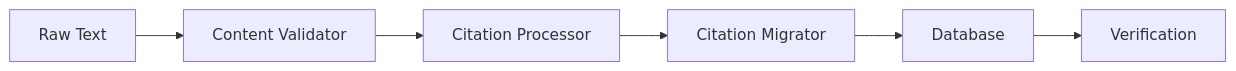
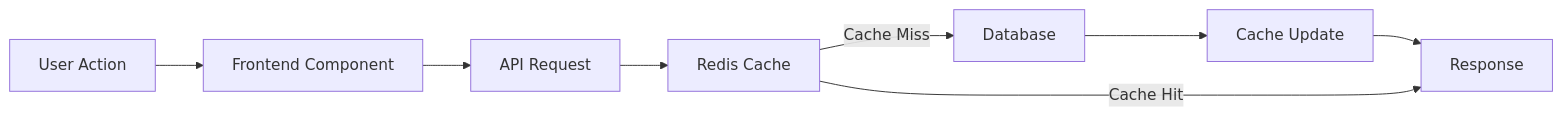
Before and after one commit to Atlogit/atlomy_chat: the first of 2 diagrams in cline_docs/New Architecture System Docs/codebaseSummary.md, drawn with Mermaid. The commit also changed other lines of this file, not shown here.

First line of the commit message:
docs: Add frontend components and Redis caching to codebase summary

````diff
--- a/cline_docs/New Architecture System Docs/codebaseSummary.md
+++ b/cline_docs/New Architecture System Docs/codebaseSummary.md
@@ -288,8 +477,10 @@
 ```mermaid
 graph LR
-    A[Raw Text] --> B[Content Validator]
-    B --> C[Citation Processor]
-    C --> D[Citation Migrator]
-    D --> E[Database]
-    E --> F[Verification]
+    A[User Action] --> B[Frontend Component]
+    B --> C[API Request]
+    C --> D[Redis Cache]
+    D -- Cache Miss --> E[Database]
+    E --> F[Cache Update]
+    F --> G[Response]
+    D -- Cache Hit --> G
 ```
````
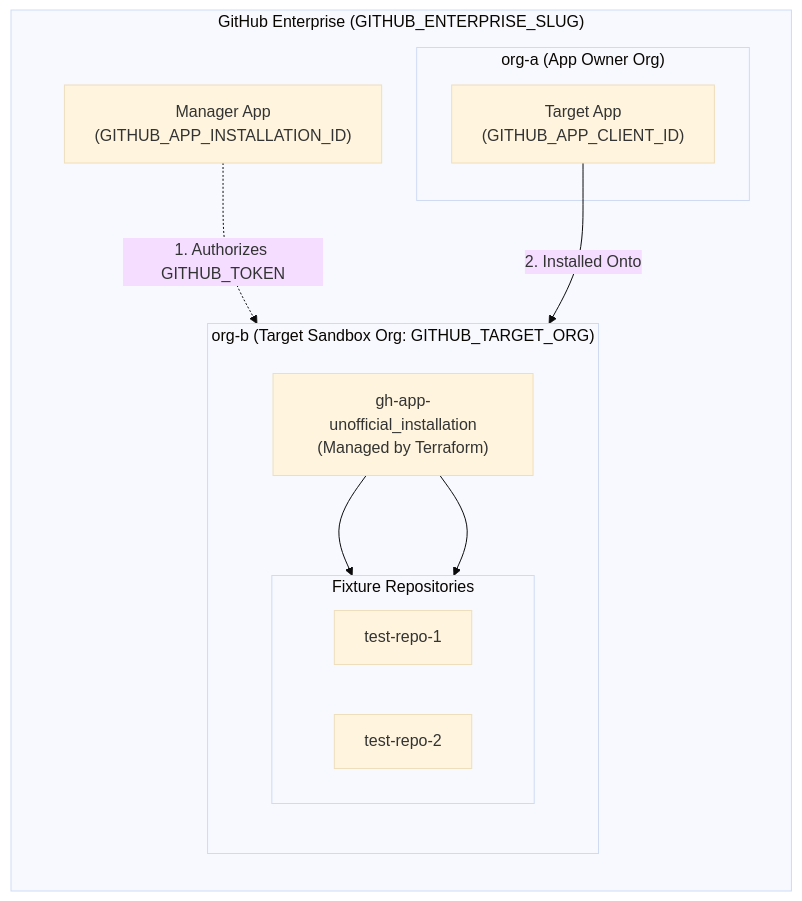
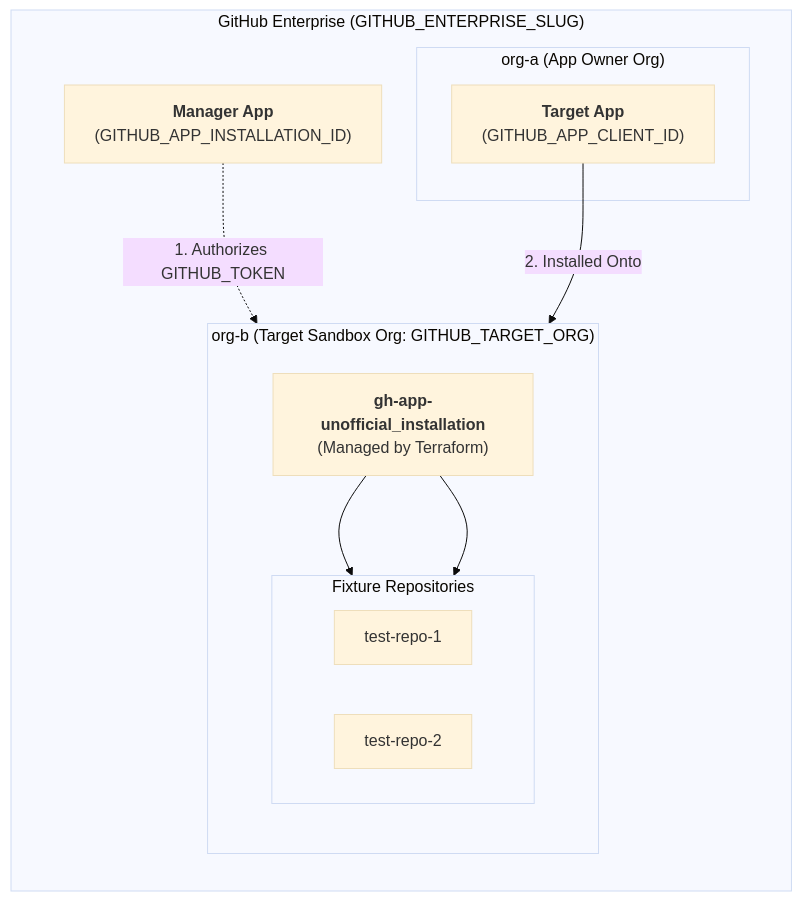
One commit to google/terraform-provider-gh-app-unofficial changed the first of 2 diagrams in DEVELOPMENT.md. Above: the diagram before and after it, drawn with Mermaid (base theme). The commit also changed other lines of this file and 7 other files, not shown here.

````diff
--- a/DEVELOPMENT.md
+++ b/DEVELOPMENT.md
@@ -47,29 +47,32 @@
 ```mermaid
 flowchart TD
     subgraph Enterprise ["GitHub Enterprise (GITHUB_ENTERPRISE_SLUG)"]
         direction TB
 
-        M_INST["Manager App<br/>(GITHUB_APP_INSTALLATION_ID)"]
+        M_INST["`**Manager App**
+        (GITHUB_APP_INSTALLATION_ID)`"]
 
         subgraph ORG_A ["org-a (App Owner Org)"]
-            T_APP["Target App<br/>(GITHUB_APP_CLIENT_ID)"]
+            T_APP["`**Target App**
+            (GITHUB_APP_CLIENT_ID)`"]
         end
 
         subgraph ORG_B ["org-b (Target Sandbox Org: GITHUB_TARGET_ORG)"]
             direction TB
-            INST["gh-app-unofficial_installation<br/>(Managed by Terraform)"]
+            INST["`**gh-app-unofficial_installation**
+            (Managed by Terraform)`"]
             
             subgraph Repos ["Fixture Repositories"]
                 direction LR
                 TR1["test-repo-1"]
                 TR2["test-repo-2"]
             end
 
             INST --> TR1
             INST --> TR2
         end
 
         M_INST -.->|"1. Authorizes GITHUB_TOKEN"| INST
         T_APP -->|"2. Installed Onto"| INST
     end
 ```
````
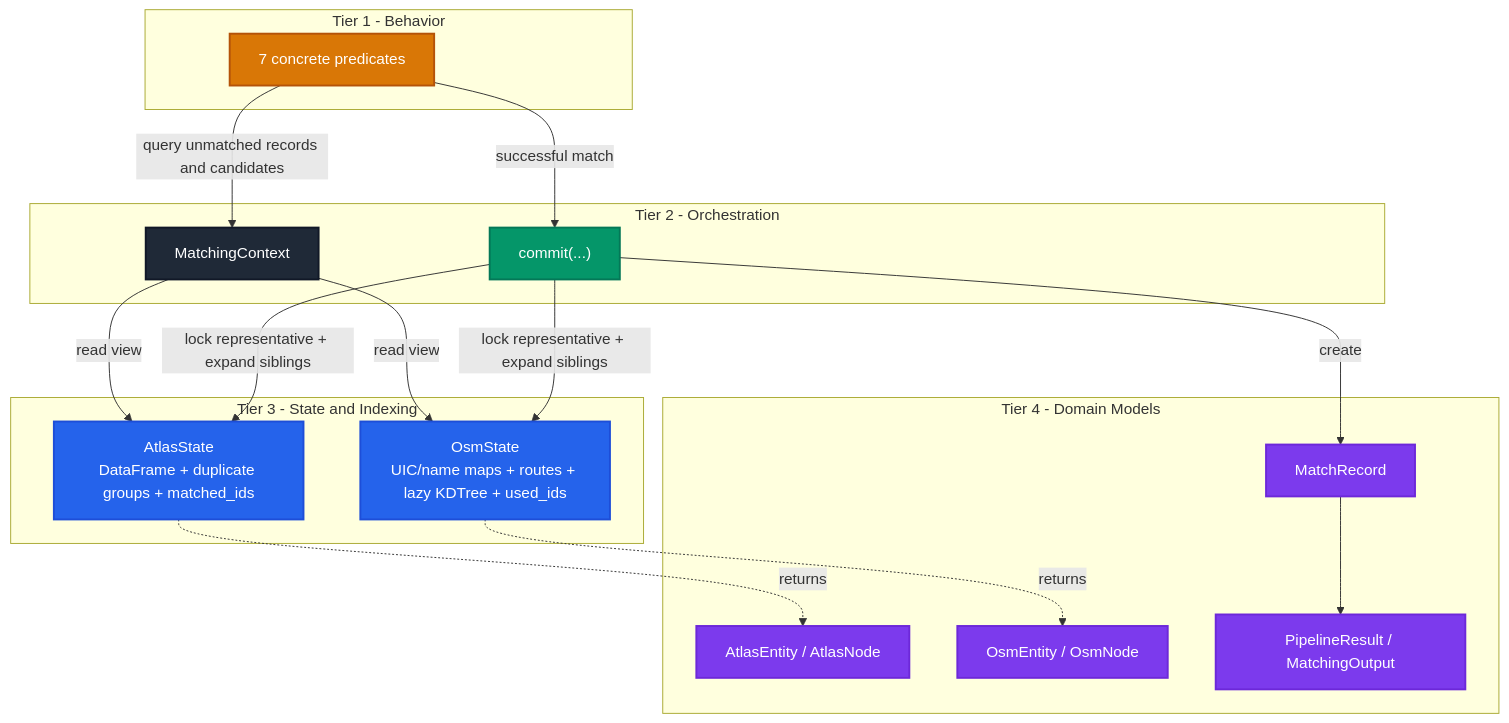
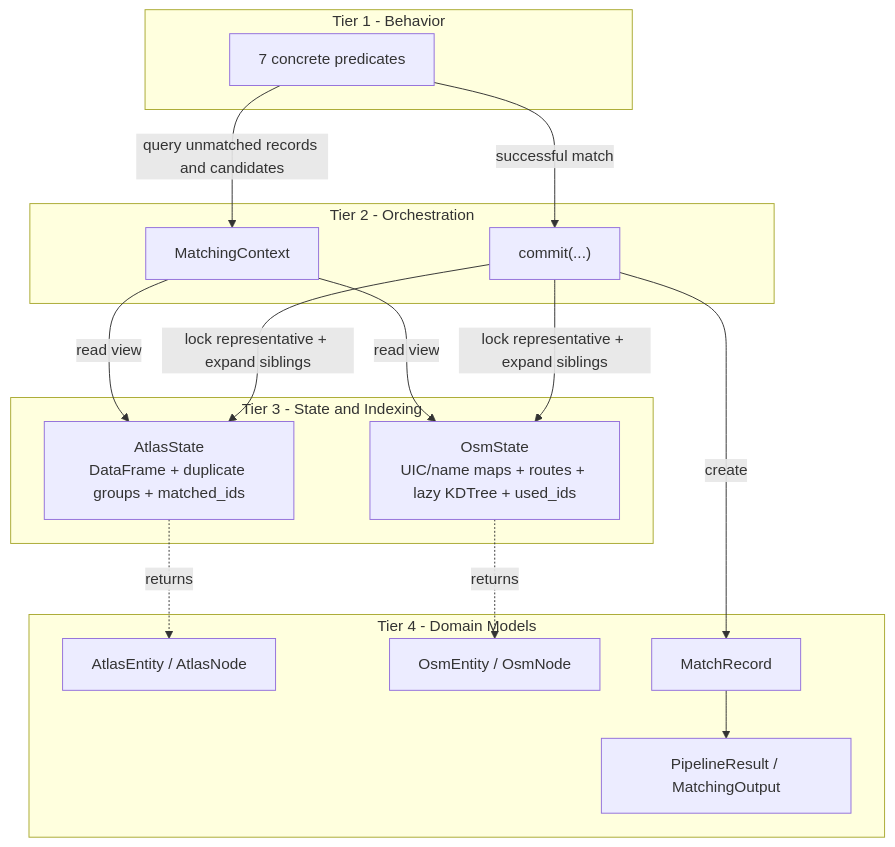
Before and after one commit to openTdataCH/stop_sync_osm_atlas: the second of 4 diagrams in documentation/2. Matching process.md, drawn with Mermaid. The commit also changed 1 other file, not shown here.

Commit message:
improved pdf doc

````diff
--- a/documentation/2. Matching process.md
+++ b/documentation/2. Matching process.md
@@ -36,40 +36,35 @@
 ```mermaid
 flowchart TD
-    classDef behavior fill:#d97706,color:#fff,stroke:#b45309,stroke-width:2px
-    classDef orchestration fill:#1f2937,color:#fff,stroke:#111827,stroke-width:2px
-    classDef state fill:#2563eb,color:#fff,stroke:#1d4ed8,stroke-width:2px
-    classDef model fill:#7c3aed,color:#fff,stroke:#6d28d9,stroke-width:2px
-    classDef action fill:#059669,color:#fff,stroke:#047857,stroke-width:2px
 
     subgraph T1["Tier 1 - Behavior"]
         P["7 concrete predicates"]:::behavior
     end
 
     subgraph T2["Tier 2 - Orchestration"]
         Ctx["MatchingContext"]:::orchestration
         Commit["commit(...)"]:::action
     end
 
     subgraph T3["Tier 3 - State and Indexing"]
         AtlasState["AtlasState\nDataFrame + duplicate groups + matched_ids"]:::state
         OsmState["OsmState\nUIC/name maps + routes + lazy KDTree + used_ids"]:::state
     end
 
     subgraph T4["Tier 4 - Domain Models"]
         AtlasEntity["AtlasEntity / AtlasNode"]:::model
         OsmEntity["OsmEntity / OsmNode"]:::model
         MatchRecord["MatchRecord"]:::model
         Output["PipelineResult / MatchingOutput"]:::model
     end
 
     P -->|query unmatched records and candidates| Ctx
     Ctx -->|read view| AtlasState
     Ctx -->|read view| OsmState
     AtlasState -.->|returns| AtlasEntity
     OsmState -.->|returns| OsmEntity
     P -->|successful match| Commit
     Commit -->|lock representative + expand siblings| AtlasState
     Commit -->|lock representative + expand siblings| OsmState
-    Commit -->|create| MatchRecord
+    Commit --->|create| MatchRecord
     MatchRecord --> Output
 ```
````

********

▶ REQUIRED ACTION: Copy out exactly the lines that run from the one holding "Commit -->|lock representative + expand siblings| OsmState" through the end of the data above.

▶ RESPONSE TO THE TASK:
     Commit -->|lock representative + expand siblings| OsmState
-    Commit -->|create| MatchRecord
+    Commit --->|create| MatchRecord
     MatchRecord --> Output
 ```
````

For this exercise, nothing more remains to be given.